[going OT] Re: 64Bit installation on a 500 GB Sata DRIVE
Johannes Wiedersich wrote:
> thveillon.debian wrote:
>> Johannes Wiedersich wrote:
>>> Frank Lin PIAT wrote:
>>>> But unless you have a specific need to use stick to 32bit kernel
>>>> (driver, old application [in]compatibility), it is wise to move to
>>> I know that 64bit is the future. I have the feeling, however, that many
>>> applications are still better supported on 32bit than on 64bit. This
>>> applies especially for multimedia, web pages and viewing certain
>>> restricted pdfs, but I have often regretted the decision to move one of
>>> my workstations to 64bit, just because it adds more hassle than it gains
>>> in performance.
>>> Of course this is just my humble opinion. It may work for others.
>>> So, again: What is the advantage of running 64bit that warrants the
>>> extra hassle?
>> I have all the systems I use/admin in 64bits (amd64), it's mainly Debian
>> and Ubuntu, I don't feel any "hassle" anymore. It used to be a problem
>> for a few web pluggins and a few semi-deprecated programs, but not
>> anymore. Most systems are multimedia workstations, everything works very
>> well, including flash (native 64bits), Java (native 64bits), all
>> possible codecs (w64codecs and more), Mplayer, Xine, Blender...
> I'm glad it works for you. I maintain that there are some sites and some
> plugins that won't work correctly on amd64, while they work fine on x86.
> Last time I tried virtualbox, would not start that proprietary OS on
> amd64, either.
I have Sun/Oracle VirtualBox amd64 (the proprietary one) running both XP
and Win7-rc, XP vm are 32bits, Win7 is 64bit, no problem here (Debian
>> Regarding performances, it's sometimes just the same, often much faster,
>> never slower, so no reason to look back to i386 for me. There's many
>> comparison floating around, especially on www.phoronix.com, you can have
>> a look at this Ubuntu vs Fedora roundup
> Are you sure, that the x86 tests were carried out with the amd64-kernel
> for x86? I am sure that 686-kernels will be outperformed by
> amd64-kernels. My golden compromise between performance and usability is
> a amd64 kernel with 32-bit userland.
> If it's really the amd64-kernel on x86 that's outperformed, I'd start to
I am pretty sure it's 64bits kernel and libs, it would be really
interesting to see the phoronix test tool (it's free, opensource, and
gratis) results on such a setting, if you have spare time and/or a test
phoronix ran test on Ubuntu vs Mac os, both x86 and x86_64 Ubuntu (the
later being a bit better, but still lagging behind the Mac). Which is
interesting is that they say Mac OS kernel is 32bits, but with support
for 64bits apps, which sounded strange to me:
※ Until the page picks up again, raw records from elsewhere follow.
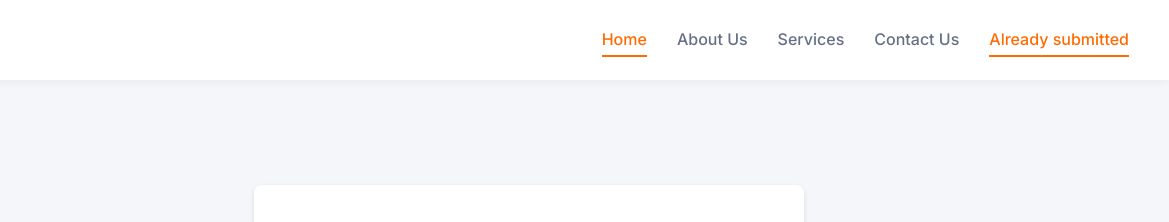
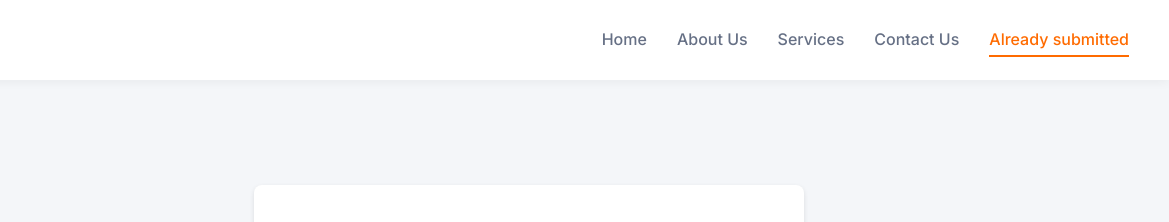
Before and after one commit to ommakvana/Resume_parsering, a plain HTML site: page templates/already_submitted.html in a window 1280 px wide. Shown: the top 222 px of the page, 111-1280 px from the left. Drawn offline with Linux system fonts and the light colour scheme.

```diff
--- a/templates/already_submitted.html
+++ b/templates/already_submitted.html
@@ -194,7 +194,7 @@
             <img src="https://www.logbinary.com/images/logo.png" alt="LogBinary Logo" class="logo">
             <nav>
                 <ul>
-                    <li><a href="https://www.logbinary.com/" class="active">Home</a></li>
+                    <li><a href="https://www.logbinary.com/">Home</a></li>
                     <li><a href="https://www.logbinary.com/#about">About Us</a></li>
                     <li><a href="https://www.logbinary.com/#services">Services</a></li>
                     <li><a href="https://www.logbinary.com/#contact">Contact Us</a></li>
```
Also changed, not shown: templates/expired.html (+1 -1 lines), templates/success.html (+1 -1 lines), templates/upload.html (+1 -1 lines).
"With the OS X kernel currently being 32-bit but with support for 64-bit
>> I imagine the performance gain should be even more sensible with some
>> databases or intensive scientific number-crushing apps.
> After the recent change of German copyright (Urheberrecht), libraries
> started to send copy-protected pdf's that require a closed source
> DRM-plugin, which is only available for i386. So, what you gain in speed
> by improved number-crunching, might be lost by not being able to study
> the scientific literature :-(
> [Of course, I would prefer to read the literature without the need of
> non-free software! ]
Yep, it's strange to see that the so called "competition" in the
proprietary software market doesn't drive editors to keep up with
It might changes with MS pushing 64bits OS versions forward. For such
cases it's always possible to keep a 32bits vm, or a chroot.